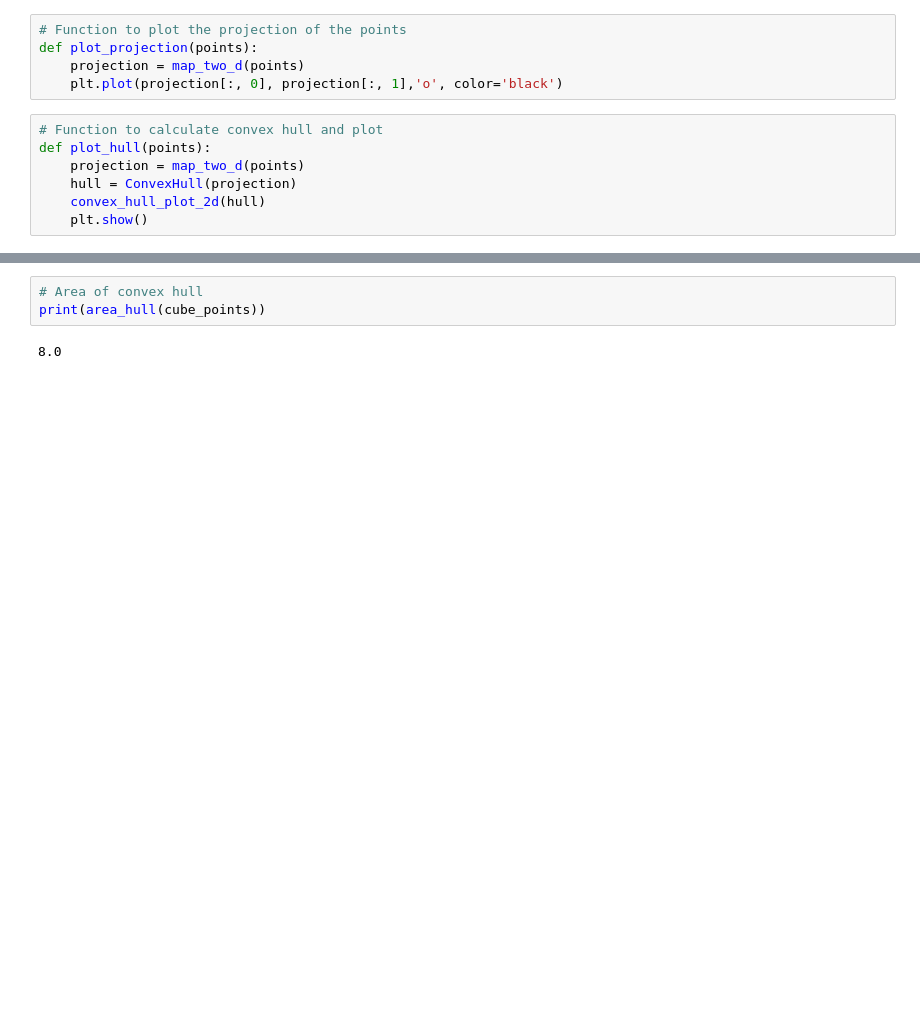
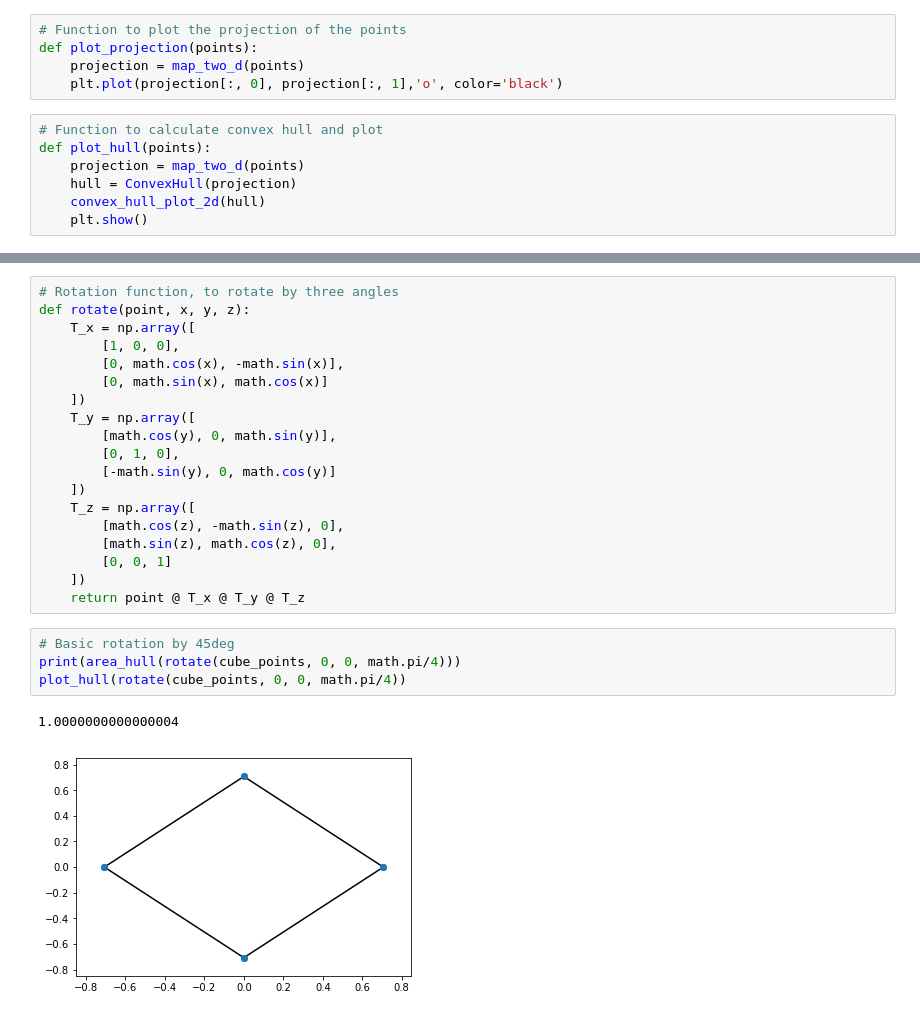
Before and after one commit to connorf25/average-shadow-of-cube, a Jupyter notebook: Average-shadow.ipynb, the cells around one changed output, grey strips where cells are left out. Cells and saved outputs as stored; diff of their text form; blank space fills up the shorter version.

Commit message:
feat: Completed rotation function along with estimation

```diff
--- a/Average-shadow.ipynb
+++ b/Average-shadow.ipynb
@@ -52,5 +58,26 @@ plot_hull(cube_points)
-# %%
-# Area of convex hull
-print(area_hull(cube_points))
-# %% [output]
-8.0
+# %%
+# Rotation function, to rotate by three angles
+def rotate(point, x, y, z):
+    T_x = np.array([
+        [1, 0, 0],
+        [0, math.cos(x), -math.sin(x)],
+        [0, math.sin(x), math.cos(x)]
+    ])
+    T_y = np.array([
+        [math.cos(y), 0, math.sin(y)],
+        [0, 1, 0],
+        [-math.sin(y), 0, math.cos(y)]
+    ])
+    T_z = np.array([
+        [math.cos(z), -math.sin(z), 0],
+        [math.sin(z), math.cos(z), 0],
+        [0, 0, 1]
+    ])
+    return point @ T_x @ T_y @ T_z
+# %%
+# Basic rotation by 45deg
+print(area_hull(rotate(cube_points, 0, 0, math.pi/4)))
+plot_hull(rotate(cube_points, 0, 0, math.pi/4))
+# %% [output]
+1.0000000000000004
+[figure, added]
```
Also changed, not shown: parts of 9 cells of this notebook.
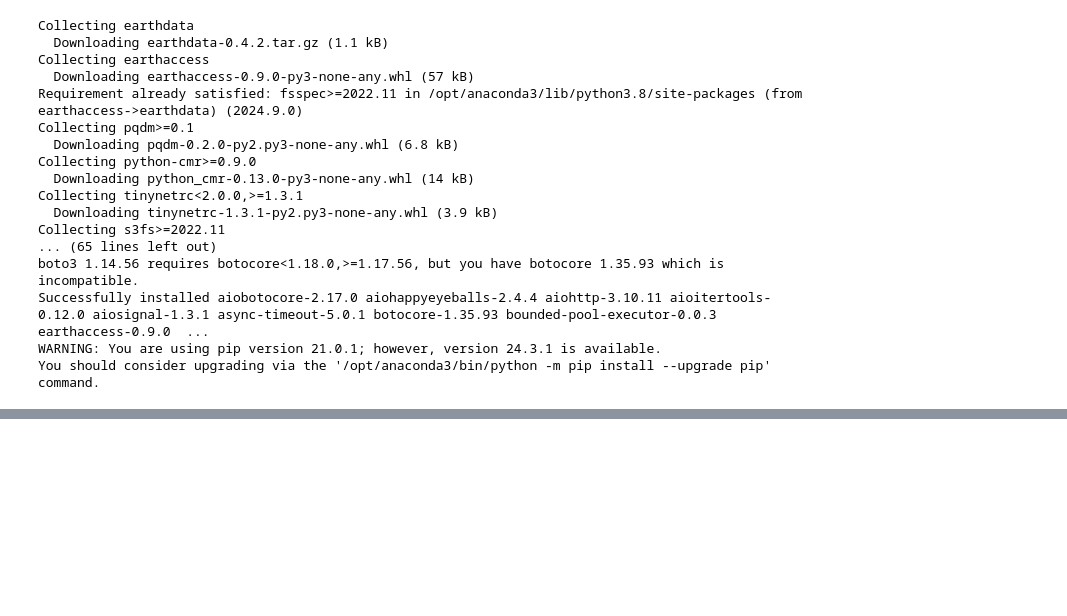
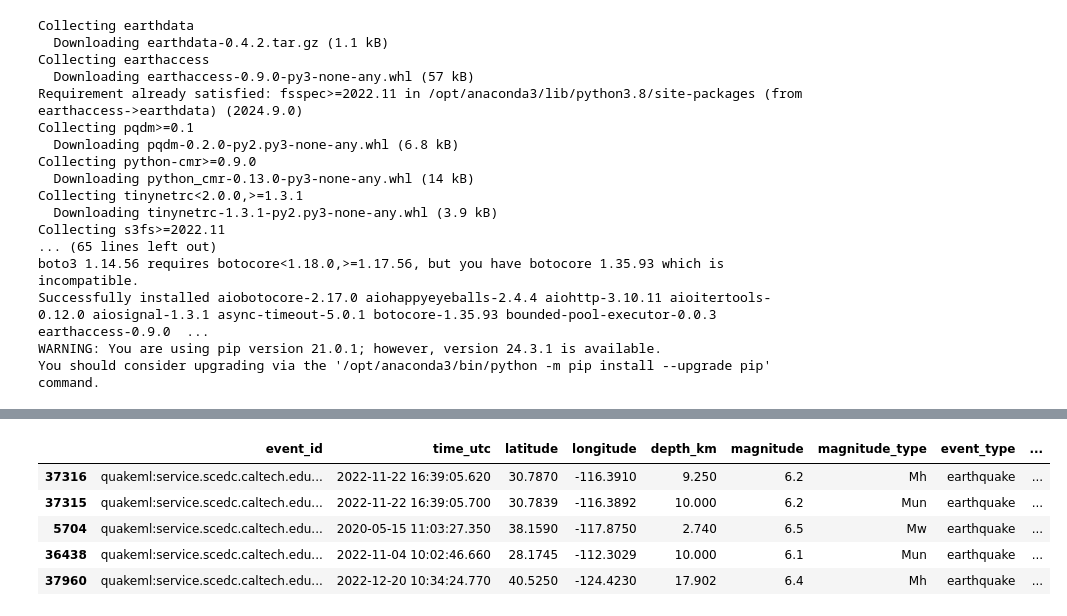
Before and after one commit to iglesiascaio/earthquake_prediction, a Jupyter notebook: notebooks/data_exploration.ipynb, the cells around one changed output, grey strips where cells are left out. Cells and saved outputs as stored; diff of their text form; code cells hidden in the pictures; blank space fills up the shorter version.

```diff
--- a/notebooks/data_exploration.ipynb
+++ b/notebooks/data_exploration.ipynb
@@ -860,0 +876,9 @@ You should consider upgrading via the '/opt/anaconda3/bin/python -m pip install
+# %%
+df.query("magnitude > 6").sort_values("total_distance").head()
+# %% [output]
+|  | event_id | time_utc | latitude | longitude | depth_km | magnitude | magnitude_type | event_type | ... |
+| 37316 | quakeml:service.scedc.caltech.edu... | 2022-11-22 16:39:05.620 | 30.7870 | -116.3910 | 9.250 | 6.2 | Mh | earthquake | ... |
+| 37315 | quakeml:service.scedc.caltech.edu... | 2022-11-22 16:39:05.700 | 30.7839 | -116.3892 | 10.000 | 6.2 | Mun | earthquake | ... |
+| 5704 | quakeml:service.scedc.caltech.edu... | 2020-05-15 11:03:27.350 | 38.1590 | -117.8750 | 2.740 | 6.5 | Mw | earthquake | ... |
+| 36438 | quakeml:service.scedc.caltech.edu... | 2022-11-04 10:02:46.660 | 28.1745 | -112.3029 | 10.000 | 6.1 | Mun | earthquake | ... |
+| 37960 | quakeml:service.scedc.caltech.edu... | 2022-12-20 10:34:24.770 | 40.5250 | -124.4230 | 17.902 | 6.4 | Mh | earthquake | ... |
```
Also changed, not shown: parts of 5 cells of this notebook.
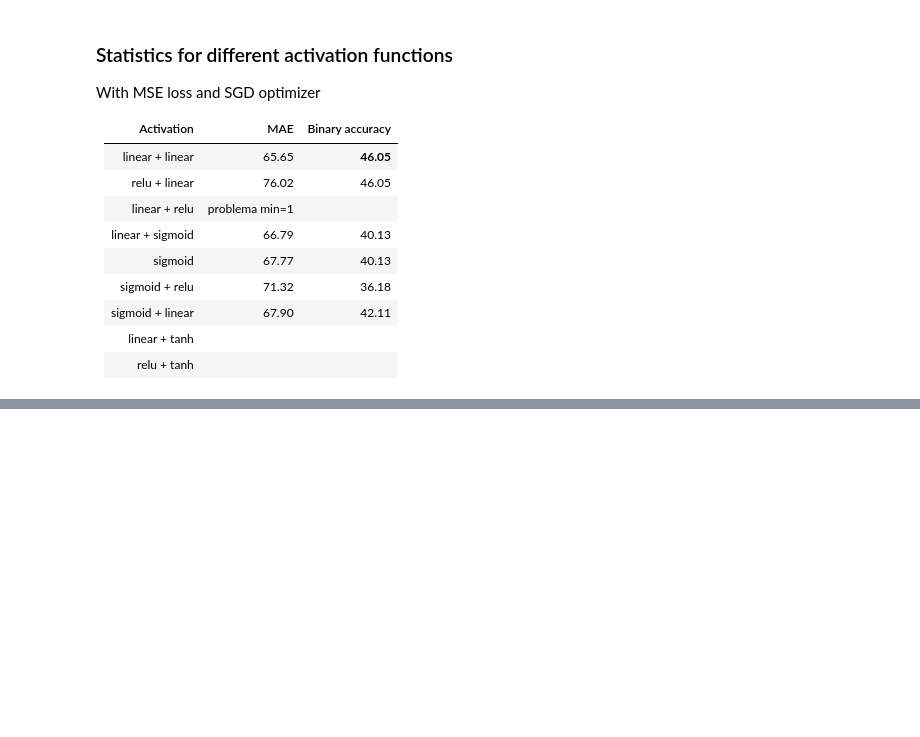
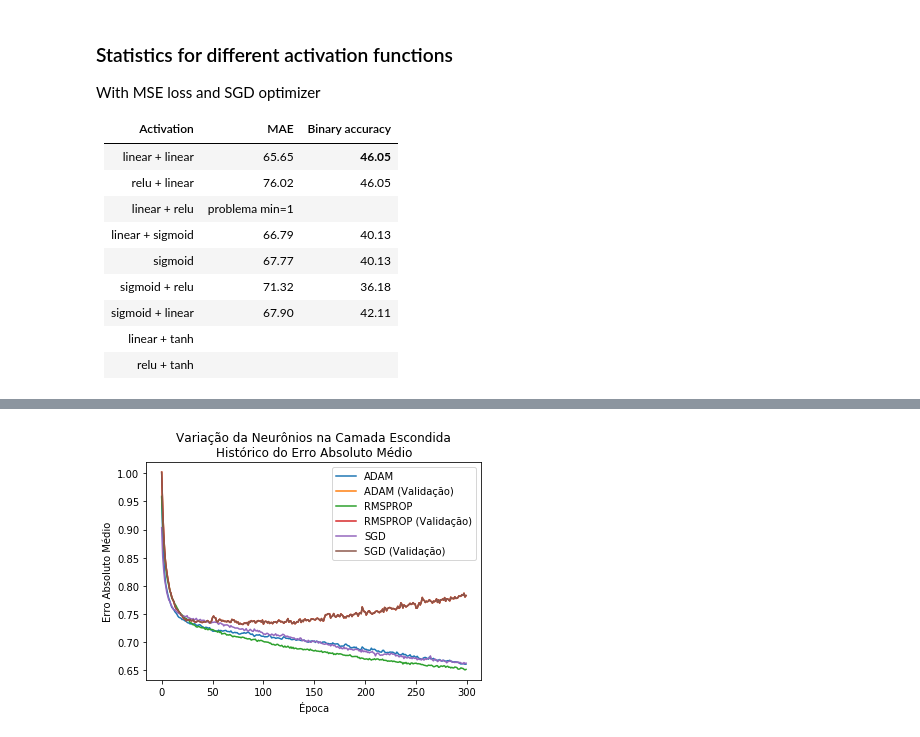
Before and after one commit to dcandrade/soccer-prediction, a Jupyter notebook: notebooks/model.ipynb, the cells around one changed output, grey strips where cells are left out. Saved outputs shown, nothing was run; the diff lists cells and outputs as text; code cells hidden in the pictures; blank space fills up the shorter version.

```diff
--- a/notebooks/model.ipynb
+++ b/notebooks/model.ipynb
@@ -209,3 +236,17 @@ Text(0.5,1,'Loss history')
+# %%
+save = True
+data_mae = {k.upper() + ' (Validação)':log_val[k][0] for k in log_val}
+data_ba = {k.upper():log[k][0] for k in log}
+
+data = pd.DataFrame({**data_mae, **data_ba})
+data.plot()
+plt.xlabel('Época')
+plt.ylabel('Erro Absoluto Médio')
+plt.title('Variação da Neurônios na Camada Escondida\nHistórico do Erro Absoluto Médio')
+#plt.yscale('log')
+if save: plt.savefig('../plots/{}_erro_absoluto_medio.eps'.format(varying_item), format='eps')
+# %% [output]
+[figure, added]
 # %%
 evaluation = model.evaluate(X_test, Y_test, verbose=0)
 print('Mean absolute error: {}\nBinary accurracy: {}'.format(evaluation[1], evaluation[2]))
```
Also changed, not shown: parts of 11 cells of this notebook, 6 other files.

-- YOUR GOAL --
Retype the material above exactly, images excluded.

-- RESPONSE BELOW --
Before and after one commit to connorf25/average-shadow-of-cube, a Jupyter notebook: Average-shadow.ipynb, the cells around one changed output, grey strips where cells are left out. Cells and saved outputs as stored; diff of their text form; blank space fills up the shorter version.

Commit message:
feat: Completed rotation function along with estimation

```diff
--- a/Average-shadow.ipynb
+++ b/Average-shadow.ipynb
@@ -52,5 +58,26 @@ plot_hull(cube_points)
-# %%
-# Area of convex hull
-print(area_hull(cube_points))
-# %% [output]
-8.0
+# %%
+# Rotation function, to rotate by three angles
+def rotate(point, x, y, z):
+    T_x = np.array([
+        [1, 0, 0],
+        [0, math.cos(x), -math.sin(x)],
+        [0, math.sin(x), math.cos(x)]
+    ])
+    T_y = np.array([
+        [math.cos(y), 0, math.sin(y)],
+        [0, 1, 0],
+        [-math.sin(y), 0, math.cos(y)]
+    ])
+    T_z = np.array([
+        [math.cos(z), -math.sin(z), 0],
+        [math.sin(z), math.cos(z), 0],
+        [0, 0, 1]
+    ])
+    return point @ T_x @ T_y @ T_z
+# %%
+# Basic rotation by 45deg
+print(area_hull(rotate(cube_points, 0, 0, math.pi/4)))
+plot_hull(rotate(cube_points, 0, 0, math.pi/4))
+# %% [output]
+1.0000000000000004
+[figure, added]
```
Also changed, not shown: parts of 9 cells of this notebook.
Before and after one commit to iglesiascaio/earthquake_prediction, a Jupyter notebook: notebooks/data_exploration.ipynb, the cells around one changed output, grey strips where cells are left out. Cells and saved outputs as stored; diff of their text form; code cells hidden in the pictures; blank space fills up the shorter version.

```diff
--- a/notebooks/data_exploration.ipynb
+++ b/notebooks/data_exploration.ipynb
@@ -860,0 +876,9 @@ You should consider upgrading via the '/opt/anaconda3/bin/python -m pip install
+# %%
+df.query("magnitude > 6").sort_values("total_distance").head()
+# %% [output]
+|  | event_id | time_utc | latitude | longitude | depth_km | magnitude | magnitude_type | event_type | ... |
+| 37316 | quakeml:service.scedc.caltech.edu... | 2022-11-22 16:39:05.620 | 30.7870 | -116.3910 | 9.250 | 6.2 | Mh | earthquake | ... |
+| 37315 | quakeml:service.scedc.caltech.edu... | 2022-11-22 16:39:05.700 | 30.7839 | -116.3892 | 10.000 | 6.2 | Mun | earthquake | ... |
+| 5704 | quakeml:service.scedc.caltech.edu... | 2020-05-15 11:03:27.350 | 38.1590 | -117.8750 | 2.740 | 6.5 | Mw | earthquake | ... |
+| 36438 | quakeml:service.scedc.caltech.edu... | 2022-11-04 10:02:46.660 | 28.1745 | -112.3029 | 10.000 | 6.1 | Mun | earthquake | ... |
+| 37960 | quakeml:service.scedc.caltech.edu... | 2022-12-20 10:34:24.770 | 40.5250 | -124.4230 | 17.902 | 6.4 | Mh | earthquake | ... |
```
Also changed, not shown: parts of 5 cells of this notebook.
Before and after one commit to dcandrade/soccer-prediction, a Jupyter notebook: notebooks/model.ipynb, the cells around one changed output, grey strips where cells are left out. Saved outputs shown, nothing was run; the diff lists cells and outputs as text; code cells hidden in the pictures; blank space fills up the shorter version.

```diff
--- a/notebooks/model.ipynb
+++ b/notebooks/model.ipynb
@@ -209,3 +236,17 @@ Text(0.5,1,'Loss history')
+# %%
+save = True
+data_mae = {k.upper() + ' (Validação)':log_val[k][0] for k in log_val}
+data_ba = {k.upper():log[k][0] for k in log}
+
+data = pd.DataFrame({**data_mae, **data_ba})
+data.plot()
+plt.xlabel('Época')
+plt.ylabel('Erro Absoluto Médio')
+plt.title('Variação da Neurônios na Camada Escondida\nHistórico do Erro Absoluto Médio')
+#plt.yscale('log')
+if save: plt.savefig('../plots/{}_erro_absoluto_medio.eps'.format(varying_item), format='eps')
+# %% [output]
+[figure, added]
 # %%
 evaluation = model.evaluate(X_test, Y_test, verbose=0)
 print('Mean absolute error: {}\nBinary accurracy: {}'.format(evaluation[1], evaluation[2]))
```
Also changed, not shown: parts of 11 cells of this notebook, 6 other files.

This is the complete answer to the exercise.